« In this beginning of Matthew’s story, they hear much more than a list of names.”
Today begins the octave before Christmas. While octaves following important feast days (Easter, Christmas, Pentecost) are an important part of our liturgical celebrations, this octave precedes the feast. We are in the homestretch of preparation – we can see the light on the horizon. We pray the” O Antiphons » before the magnificent during the Vespers. The Gospel readings at daily Mass begin to tell the story of the birth of Christ as found in the Gospels of Matthew and Luke.
We begin with the opening of Matthew’s Gospel, the same reading We will hear at the Vigil Mass of Christmas: « the book of the genealogy of Jesus Christ, the son of David, the son of Abraham…”
At first glance, it seems to simply be a long list of names. We hear some familiar ones, like Isaac, Jacob, and Solomon. There are non-family ones, like Shealtiel and Abiud. Why does Matthew begin this way? As Scripture scholar N.T. Wright joked “ » Reading other people’s genealogies is about as exciting as watching other people’s holiday videos.”
But for the Jewish people, genealogies told a story. They gift identity. For example, as major characters arrive onto the scene in the Old Testament, we hear their genealogies. Who are these people? Where did they come from?
And this is no ordinary genealogy, after all. This is a genealogy. Matthew is asking his readers to remember the covenant made with Abraham: “…your offspring shall possess the gate of his enemies, and in your offspring shall all the nations of the earth be blessed, because you have obeyed my voice…” (Genesis 22:17-18). I would like to hear the words of David: “…and your house and your kingdom will be made forever before me. Your throne shall be established forever « (2 Samuel 7: 16).
This is a genealogy. This is the Son of the promises.
When we read this genealogy, we must realize that the people who are hearing it for the first time have been waiting. For generations, they have been hearing promises and prophecies. So in this beginning of Matthew’s story, they hear much more than a list of names. They hear fulfillment and faithfulness. They hear hope and love.
Matthew takes us back to the beginning — the opening line could also be translated “the book of the genesis Jesus Christ” – and reminds us that God is faithful. In Genesis 3:15, the promise was made in the first place. The oaths made to Abraham, Moses, David have been remembered. The Lord has been true to his promises.
Let us read the genealogy in Matthew 1 with eyes of gratitude. Rather than simply a long cast of characters, it is a reminder of the fidelity of the Lord. Matthew reminds us through these names and events that the Lord does not abandon his people. Even when hope seems vain (Matthew’s reference to the Babylonian exile), The Lord is faithful. When the human beings involved in his plan stray (his reference to Bathsheba as she who “had been the wife of Uriah), the Lord accomplishes his work. Even through messiness and darkness and human frailty, the Lord is saving.
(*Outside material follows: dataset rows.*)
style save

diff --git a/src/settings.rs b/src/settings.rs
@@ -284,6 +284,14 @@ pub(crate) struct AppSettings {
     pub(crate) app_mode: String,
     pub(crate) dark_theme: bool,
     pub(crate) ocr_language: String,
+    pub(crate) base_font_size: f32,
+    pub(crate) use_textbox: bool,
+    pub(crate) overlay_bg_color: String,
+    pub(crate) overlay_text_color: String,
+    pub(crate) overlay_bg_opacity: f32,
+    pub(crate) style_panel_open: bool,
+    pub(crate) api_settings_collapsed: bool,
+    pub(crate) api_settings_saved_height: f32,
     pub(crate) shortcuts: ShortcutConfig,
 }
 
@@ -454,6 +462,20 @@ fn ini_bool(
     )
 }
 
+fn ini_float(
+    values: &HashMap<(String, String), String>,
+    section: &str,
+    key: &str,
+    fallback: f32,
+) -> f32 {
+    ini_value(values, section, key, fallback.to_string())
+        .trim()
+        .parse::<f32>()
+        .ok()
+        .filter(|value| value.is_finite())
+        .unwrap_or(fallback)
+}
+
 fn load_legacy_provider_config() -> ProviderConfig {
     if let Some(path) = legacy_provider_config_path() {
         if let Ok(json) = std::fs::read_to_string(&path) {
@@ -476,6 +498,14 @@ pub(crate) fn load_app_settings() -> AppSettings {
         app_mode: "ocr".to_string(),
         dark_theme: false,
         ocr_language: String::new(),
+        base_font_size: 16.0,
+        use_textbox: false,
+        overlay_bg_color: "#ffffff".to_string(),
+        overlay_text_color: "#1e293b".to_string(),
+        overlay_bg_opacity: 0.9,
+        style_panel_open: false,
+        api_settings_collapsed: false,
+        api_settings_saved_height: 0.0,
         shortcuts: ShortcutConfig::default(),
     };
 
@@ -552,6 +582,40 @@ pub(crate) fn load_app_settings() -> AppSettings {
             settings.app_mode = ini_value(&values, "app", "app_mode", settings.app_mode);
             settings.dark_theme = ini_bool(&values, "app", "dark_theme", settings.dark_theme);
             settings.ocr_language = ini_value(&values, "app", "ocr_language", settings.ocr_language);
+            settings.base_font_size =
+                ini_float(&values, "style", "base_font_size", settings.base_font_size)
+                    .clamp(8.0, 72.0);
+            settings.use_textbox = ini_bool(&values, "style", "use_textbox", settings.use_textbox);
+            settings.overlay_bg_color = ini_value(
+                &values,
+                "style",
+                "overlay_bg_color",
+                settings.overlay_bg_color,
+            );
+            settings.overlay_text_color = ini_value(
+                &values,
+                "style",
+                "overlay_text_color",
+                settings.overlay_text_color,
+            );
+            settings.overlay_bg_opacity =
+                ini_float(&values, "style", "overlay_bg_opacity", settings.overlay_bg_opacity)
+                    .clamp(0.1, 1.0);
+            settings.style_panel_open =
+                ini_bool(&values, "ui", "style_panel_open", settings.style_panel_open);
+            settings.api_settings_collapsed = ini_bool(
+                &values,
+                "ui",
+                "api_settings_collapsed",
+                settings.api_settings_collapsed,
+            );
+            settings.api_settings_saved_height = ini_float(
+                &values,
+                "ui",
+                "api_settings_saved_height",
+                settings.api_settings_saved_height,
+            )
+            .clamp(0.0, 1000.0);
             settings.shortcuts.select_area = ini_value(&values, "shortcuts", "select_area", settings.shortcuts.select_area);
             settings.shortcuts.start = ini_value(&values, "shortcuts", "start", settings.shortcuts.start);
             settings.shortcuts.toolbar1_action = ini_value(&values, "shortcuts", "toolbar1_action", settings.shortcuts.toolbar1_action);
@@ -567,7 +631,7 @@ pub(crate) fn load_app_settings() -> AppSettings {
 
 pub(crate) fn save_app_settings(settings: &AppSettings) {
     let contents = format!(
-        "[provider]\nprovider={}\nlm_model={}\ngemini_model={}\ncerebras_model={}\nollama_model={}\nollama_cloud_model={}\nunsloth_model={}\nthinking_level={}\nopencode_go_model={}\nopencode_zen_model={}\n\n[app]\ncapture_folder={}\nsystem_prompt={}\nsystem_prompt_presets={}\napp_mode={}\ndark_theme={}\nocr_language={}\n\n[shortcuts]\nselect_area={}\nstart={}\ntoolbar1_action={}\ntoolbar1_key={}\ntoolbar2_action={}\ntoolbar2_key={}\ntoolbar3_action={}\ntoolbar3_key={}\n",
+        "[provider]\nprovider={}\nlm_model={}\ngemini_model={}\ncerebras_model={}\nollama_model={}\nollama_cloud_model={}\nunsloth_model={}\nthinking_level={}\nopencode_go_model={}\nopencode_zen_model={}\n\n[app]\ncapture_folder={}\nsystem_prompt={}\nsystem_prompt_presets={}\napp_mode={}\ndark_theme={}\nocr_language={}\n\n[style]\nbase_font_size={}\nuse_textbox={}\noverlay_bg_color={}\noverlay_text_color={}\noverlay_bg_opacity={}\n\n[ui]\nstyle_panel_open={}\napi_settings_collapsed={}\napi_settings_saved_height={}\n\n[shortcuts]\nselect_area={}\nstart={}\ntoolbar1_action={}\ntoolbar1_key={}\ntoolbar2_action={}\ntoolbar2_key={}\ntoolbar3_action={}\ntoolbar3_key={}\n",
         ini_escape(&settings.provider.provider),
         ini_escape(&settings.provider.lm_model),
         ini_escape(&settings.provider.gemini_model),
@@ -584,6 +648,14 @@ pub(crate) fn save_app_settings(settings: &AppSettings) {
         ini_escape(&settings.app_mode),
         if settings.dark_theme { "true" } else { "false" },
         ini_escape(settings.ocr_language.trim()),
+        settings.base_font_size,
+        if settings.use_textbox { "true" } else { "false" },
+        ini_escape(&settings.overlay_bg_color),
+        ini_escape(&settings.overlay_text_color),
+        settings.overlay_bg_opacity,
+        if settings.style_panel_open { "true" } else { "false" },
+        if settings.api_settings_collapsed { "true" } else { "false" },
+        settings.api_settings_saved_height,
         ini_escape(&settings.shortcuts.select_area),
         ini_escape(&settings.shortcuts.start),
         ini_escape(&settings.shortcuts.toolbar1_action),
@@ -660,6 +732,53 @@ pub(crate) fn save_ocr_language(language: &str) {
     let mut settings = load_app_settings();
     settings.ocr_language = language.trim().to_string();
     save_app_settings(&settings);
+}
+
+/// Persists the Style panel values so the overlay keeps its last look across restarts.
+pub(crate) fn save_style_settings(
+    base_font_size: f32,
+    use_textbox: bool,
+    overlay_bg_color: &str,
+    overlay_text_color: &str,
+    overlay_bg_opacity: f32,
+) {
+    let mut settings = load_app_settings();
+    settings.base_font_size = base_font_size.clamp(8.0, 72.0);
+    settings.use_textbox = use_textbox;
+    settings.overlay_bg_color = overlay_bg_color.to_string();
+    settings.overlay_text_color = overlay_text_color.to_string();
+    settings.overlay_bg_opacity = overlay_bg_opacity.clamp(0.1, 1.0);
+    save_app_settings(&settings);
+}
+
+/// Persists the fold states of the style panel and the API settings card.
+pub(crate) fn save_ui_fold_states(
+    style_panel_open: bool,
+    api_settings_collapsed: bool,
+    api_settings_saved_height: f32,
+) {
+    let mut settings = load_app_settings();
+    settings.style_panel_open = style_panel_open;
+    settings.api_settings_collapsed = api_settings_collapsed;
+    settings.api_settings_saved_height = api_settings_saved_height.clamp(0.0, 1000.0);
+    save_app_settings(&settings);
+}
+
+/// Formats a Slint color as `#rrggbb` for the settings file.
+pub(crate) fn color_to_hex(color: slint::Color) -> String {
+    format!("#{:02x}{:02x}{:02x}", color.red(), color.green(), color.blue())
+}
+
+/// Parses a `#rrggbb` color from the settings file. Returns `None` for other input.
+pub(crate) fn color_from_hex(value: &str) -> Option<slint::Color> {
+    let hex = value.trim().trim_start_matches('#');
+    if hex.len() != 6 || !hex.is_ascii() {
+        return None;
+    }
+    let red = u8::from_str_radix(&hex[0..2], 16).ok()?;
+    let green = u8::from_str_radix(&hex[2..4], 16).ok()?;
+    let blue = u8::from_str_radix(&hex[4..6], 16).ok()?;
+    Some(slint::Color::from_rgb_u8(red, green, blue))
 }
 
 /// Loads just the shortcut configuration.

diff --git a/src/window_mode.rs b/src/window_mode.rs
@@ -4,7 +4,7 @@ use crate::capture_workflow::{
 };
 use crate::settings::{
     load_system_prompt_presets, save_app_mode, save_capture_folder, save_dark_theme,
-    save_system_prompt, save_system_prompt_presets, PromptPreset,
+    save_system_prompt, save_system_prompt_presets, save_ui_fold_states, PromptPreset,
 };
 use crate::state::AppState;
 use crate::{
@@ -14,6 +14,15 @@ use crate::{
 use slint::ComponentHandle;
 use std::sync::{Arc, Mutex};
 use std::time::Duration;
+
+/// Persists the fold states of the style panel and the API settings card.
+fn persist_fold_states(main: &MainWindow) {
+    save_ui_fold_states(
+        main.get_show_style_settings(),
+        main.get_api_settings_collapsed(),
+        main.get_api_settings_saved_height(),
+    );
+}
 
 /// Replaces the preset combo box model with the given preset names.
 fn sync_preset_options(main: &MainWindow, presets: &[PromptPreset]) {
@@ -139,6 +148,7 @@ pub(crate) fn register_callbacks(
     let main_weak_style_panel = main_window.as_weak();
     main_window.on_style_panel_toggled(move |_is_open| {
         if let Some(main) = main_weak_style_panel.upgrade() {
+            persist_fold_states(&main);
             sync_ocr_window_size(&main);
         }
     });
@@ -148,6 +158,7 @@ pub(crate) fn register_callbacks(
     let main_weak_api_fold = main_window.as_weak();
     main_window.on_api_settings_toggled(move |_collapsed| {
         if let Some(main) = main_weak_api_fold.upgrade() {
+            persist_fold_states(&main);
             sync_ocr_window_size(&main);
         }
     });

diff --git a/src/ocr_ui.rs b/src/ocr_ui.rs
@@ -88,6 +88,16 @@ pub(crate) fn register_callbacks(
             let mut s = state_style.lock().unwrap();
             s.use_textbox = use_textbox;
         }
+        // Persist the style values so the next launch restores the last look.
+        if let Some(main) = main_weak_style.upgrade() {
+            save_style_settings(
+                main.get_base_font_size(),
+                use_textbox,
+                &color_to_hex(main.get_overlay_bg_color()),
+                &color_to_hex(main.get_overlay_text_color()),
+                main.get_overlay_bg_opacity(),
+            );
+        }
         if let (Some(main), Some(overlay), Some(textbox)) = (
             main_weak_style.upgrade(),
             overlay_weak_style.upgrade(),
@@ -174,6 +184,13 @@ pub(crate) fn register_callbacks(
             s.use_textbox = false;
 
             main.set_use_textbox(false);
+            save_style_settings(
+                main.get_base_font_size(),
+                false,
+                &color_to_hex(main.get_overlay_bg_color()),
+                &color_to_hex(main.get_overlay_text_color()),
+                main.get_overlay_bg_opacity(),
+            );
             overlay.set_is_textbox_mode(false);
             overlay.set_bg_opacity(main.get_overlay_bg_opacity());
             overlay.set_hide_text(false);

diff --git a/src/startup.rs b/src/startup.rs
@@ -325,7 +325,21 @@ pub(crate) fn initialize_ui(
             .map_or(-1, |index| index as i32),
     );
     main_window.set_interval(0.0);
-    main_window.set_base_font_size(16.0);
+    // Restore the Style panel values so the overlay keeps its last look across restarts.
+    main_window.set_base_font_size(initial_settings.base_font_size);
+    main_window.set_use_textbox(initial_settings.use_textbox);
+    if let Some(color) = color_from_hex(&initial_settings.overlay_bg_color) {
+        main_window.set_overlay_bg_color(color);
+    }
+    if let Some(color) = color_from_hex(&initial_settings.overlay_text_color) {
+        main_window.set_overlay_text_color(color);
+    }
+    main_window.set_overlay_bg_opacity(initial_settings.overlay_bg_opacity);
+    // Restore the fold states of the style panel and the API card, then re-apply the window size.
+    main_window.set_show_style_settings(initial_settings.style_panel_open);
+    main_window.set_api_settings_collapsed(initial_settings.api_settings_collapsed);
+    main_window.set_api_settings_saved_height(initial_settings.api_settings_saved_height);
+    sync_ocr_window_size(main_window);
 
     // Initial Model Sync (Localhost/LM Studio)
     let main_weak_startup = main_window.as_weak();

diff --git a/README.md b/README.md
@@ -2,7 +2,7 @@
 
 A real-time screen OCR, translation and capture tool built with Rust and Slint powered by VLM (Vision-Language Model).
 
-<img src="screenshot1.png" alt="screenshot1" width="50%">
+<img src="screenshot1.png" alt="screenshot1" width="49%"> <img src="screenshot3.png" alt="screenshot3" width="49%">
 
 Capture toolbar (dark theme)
This is a genealogy. It is a genealogy of answered prayers. It is a genealogy tainted by mess but redeemed in glory. Come, Lord Jesus. Help me to hope in you and trust in your Word. You are faithful.